TASK DIRECTIONS: Scan the lines below for "Also"; report the number of lines that contain it, and only that.

DATASET EXCERPTS:
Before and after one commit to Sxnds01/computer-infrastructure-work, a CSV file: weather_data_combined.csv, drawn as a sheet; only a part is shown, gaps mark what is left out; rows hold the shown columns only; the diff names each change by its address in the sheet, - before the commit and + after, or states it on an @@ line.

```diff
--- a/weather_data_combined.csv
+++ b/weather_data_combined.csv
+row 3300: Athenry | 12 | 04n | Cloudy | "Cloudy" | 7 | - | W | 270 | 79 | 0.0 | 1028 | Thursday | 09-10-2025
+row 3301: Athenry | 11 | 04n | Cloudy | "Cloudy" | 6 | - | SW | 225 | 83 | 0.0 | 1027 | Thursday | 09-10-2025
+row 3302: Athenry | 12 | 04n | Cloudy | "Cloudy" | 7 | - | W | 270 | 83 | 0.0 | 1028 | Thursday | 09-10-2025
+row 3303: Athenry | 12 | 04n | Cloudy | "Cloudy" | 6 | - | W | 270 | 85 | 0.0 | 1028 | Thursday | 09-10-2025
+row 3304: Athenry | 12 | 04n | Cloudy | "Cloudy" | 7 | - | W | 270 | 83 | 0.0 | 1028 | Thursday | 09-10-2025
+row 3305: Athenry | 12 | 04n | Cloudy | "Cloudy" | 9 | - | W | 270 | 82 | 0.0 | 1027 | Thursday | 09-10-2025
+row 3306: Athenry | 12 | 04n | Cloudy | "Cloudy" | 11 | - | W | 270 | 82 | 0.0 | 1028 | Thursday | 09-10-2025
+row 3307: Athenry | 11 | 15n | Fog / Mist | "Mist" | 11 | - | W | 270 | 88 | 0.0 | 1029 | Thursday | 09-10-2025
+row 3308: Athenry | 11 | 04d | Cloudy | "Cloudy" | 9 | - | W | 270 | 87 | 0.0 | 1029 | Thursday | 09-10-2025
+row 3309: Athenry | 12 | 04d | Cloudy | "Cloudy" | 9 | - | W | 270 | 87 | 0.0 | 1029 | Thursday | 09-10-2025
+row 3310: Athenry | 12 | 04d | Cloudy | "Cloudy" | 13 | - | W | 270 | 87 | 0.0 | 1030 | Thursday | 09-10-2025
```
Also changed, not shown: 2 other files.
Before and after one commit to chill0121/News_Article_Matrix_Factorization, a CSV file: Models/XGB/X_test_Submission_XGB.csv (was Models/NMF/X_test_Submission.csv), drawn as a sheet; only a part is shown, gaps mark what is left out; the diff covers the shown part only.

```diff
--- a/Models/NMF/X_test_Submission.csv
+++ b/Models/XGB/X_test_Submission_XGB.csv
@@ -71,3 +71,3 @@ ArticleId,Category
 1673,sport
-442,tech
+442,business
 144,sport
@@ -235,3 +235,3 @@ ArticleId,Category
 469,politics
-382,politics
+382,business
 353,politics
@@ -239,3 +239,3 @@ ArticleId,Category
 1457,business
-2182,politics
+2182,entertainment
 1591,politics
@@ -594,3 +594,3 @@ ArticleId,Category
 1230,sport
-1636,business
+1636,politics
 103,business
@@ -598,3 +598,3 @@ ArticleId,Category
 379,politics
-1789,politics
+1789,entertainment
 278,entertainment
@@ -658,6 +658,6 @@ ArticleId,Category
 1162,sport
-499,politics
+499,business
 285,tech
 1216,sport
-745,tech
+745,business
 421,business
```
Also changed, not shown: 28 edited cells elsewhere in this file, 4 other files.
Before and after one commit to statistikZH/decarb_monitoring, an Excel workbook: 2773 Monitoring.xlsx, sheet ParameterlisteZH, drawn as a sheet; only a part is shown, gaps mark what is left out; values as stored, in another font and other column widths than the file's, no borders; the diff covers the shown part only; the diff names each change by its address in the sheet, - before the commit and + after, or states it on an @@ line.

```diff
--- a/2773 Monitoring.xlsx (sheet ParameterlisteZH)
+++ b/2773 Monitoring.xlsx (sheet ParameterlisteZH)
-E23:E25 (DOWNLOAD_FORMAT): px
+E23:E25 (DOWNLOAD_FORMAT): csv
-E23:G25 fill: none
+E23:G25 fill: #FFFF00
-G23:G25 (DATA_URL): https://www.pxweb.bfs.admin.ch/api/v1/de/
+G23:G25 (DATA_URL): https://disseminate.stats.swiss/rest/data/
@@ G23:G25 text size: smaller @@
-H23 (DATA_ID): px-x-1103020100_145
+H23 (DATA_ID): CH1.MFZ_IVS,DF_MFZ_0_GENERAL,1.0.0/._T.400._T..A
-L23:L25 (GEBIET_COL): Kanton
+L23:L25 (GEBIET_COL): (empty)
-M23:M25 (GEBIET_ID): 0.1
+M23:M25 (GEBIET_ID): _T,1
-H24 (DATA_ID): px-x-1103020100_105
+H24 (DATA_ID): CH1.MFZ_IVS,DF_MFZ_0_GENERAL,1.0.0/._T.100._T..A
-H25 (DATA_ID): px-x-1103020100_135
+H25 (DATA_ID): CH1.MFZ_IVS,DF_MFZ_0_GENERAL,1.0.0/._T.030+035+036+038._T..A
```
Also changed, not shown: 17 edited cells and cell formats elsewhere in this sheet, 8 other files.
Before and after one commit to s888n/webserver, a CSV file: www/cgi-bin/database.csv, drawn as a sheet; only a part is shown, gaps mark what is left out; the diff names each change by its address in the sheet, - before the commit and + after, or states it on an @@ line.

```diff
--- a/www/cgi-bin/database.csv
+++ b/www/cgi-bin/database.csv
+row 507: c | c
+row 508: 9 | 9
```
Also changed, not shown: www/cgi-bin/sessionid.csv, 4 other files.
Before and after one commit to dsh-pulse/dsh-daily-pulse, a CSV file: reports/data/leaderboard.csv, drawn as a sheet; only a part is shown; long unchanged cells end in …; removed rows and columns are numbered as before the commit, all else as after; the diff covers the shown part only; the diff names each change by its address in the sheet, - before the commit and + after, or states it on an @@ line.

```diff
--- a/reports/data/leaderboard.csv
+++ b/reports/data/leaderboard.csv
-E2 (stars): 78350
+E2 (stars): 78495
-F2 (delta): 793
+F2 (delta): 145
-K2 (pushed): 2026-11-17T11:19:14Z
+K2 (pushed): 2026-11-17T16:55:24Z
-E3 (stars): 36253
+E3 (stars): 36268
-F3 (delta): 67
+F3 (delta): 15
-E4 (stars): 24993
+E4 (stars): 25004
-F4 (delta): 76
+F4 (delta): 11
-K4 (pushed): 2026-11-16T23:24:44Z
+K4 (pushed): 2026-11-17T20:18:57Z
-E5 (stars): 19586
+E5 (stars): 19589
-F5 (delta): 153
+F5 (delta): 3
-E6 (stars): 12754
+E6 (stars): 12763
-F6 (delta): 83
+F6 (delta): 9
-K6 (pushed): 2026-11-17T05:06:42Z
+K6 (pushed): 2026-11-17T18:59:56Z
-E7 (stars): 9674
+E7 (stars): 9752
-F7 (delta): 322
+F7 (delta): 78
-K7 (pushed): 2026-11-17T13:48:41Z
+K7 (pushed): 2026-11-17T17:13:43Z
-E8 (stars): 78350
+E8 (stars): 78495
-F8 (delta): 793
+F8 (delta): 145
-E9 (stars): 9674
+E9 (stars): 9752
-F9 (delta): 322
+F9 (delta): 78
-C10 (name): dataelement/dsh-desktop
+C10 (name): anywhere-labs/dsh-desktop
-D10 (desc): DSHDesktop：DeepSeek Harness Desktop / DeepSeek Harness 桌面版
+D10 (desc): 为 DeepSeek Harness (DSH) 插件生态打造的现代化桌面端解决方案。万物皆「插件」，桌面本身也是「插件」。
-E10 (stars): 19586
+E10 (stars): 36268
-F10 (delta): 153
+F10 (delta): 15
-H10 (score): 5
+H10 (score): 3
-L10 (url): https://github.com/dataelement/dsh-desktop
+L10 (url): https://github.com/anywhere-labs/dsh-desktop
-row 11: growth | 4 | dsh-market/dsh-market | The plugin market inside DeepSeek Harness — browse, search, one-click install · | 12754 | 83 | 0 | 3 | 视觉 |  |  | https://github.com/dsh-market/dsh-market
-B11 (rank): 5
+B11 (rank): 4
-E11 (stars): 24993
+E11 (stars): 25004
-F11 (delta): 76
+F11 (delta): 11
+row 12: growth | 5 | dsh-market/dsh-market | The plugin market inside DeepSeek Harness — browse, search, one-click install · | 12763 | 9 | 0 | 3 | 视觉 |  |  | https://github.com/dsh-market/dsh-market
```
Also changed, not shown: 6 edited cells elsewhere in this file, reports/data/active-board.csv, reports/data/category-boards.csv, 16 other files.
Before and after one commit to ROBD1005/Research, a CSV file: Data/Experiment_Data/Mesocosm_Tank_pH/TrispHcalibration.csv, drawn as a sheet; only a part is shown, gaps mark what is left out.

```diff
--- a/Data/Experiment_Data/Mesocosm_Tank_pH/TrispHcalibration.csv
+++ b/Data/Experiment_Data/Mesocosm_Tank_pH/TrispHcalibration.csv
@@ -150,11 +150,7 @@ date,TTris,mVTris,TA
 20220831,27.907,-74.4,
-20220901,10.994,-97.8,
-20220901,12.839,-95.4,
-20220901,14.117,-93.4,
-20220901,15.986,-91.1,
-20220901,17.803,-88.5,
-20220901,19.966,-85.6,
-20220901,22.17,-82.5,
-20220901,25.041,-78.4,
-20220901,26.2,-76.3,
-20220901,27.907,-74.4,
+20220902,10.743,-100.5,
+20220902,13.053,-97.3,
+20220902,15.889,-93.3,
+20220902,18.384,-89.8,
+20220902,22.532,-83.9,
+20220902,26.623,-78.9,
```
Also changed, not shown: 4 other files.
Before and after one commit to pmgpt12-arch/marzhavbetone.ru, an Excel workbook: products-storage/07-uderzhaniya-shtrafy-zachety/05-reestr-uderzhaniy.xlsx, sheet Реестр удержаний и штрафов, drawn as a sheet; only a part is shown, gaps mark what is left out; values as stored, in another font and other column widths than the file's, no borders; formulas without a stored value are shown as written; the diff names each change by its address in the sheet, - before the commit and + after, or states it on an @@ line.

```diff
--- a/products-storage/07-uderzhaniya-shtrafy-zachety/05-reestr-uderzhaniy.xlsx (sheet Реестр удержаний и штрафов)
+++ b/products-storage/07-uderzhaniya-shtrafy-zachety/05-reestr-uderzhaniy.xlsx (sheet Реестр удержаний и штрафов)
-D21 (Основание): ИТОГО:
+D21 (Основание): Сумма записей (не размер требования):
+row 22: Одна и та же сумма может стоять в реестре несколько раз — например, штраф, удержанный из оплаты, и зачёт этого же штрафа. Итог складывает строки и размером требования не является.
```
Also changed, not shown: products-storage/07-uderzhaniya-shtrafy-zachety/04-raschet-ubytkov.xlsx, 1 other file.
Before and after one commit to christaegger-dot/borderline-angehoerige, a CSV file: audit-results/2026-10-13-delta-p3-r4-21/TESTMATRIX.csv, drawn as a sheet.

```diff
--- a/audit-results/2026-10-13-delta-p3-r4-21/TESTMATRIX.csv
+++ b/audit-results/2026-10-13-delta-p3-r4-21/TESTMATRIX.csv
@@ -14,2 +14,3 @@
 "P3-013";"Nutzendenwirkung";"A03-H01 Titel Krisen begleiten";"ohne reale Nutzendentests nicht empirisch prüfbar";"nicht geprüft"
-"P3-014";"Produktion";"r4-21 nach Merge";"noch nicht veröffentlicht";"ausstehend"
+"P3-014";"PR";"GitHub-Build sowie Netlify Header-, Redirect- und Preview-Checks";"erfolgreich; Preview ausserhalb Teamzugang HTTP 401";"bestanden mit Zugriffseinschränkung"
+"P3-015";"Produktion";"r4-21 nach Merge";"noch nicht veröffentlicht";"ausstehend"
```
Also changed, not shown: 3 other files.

RESPONSE AREA: 8